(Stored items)
□ □ □ □
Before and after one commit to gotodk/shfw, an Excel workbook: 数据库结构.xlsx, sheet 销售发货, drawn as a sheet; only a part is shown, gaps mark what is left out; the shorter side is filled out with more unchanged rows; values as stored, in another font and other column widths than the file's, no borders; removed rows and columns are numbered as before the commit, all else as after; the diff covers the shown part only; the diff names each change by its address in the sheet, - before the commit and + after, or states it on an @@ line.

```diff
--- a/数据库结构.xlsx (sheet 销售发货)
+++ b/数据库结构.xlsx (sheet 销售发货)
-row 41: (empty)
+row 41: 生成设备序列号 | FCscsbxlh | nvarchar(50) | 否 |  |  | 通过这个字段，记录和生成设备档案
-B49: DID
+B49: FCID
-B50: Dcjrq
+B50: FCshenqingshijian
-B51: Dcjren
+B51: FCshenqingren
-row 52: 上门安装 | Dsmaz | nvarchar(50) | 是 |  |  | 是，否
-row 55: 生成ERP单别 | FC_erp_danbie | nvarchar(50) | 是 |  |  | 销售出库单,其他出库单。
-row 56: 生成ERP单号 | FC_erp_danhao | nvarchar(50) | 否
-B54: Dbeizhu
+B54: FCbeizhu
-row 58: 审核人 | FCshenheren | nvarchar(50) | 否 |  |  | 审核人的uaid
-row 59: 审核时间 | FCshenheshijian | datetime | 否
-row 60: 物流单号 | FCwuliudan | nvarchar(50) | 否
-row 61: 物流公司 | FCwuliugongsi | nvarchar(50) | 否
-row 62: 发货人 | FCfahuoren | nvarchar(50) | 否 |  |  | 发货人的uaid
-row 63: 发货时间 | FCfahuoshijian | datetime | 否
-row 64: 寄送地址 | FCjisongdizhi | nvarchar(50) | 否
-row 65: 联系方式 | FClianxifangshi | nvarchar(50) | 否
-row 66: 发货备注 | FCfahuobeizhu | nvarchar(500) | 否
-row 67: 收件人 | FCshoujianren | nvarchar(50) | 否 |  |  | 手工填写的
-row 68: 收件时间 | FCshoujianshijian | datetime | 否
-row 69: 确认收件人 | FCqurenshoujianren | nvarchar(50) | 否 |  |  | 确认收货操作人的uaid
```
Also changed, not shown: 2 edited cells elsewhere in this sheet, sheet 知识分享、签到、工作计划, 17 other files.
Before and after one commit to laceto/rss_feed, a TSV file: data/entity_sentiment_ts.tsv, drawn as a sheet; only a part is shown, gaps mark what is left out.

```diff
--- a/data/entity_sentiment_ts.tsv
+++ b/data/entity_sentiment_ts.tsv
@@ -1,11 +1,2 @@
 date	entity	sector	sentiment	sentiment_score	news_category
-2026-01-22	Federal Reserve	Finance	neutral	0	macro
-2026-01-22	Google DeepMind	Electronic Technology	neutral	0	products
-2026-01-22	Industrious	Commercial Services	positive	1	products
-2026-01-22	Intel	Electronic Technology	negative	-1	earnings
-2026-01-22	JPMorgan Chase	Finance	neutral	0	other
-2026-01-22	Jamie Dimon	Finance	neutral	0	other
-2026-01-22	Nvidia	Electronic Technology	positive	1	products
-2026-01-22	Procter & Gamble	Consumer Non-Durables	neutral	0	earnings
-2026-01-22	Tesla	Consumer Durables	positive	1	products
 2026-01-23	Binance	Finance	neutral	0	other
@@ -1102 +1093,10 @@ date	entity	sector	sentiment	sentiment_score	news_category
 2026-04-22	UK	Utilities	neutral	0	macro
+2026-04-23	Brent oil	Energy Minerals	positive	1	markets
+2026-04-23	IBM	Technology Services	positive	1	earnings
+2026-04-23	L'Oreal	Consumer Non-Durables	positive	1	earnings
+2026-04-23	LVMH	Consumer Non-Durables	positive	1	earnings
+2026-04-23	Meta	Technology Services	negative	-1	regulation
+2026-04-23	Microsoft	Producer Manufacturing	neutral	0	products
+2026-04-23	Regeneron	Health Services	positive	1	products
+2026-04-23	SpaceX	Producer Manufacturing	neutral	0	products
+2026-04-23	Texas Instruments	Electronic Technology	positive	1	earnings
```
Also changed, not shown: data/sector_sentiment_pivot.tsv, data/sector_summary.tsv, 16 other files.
□ □ □ □
- [What is needed] Going through the data above, count the lines where the string "sheet" appears, and answer with only that number.

- [Exercise solution] 5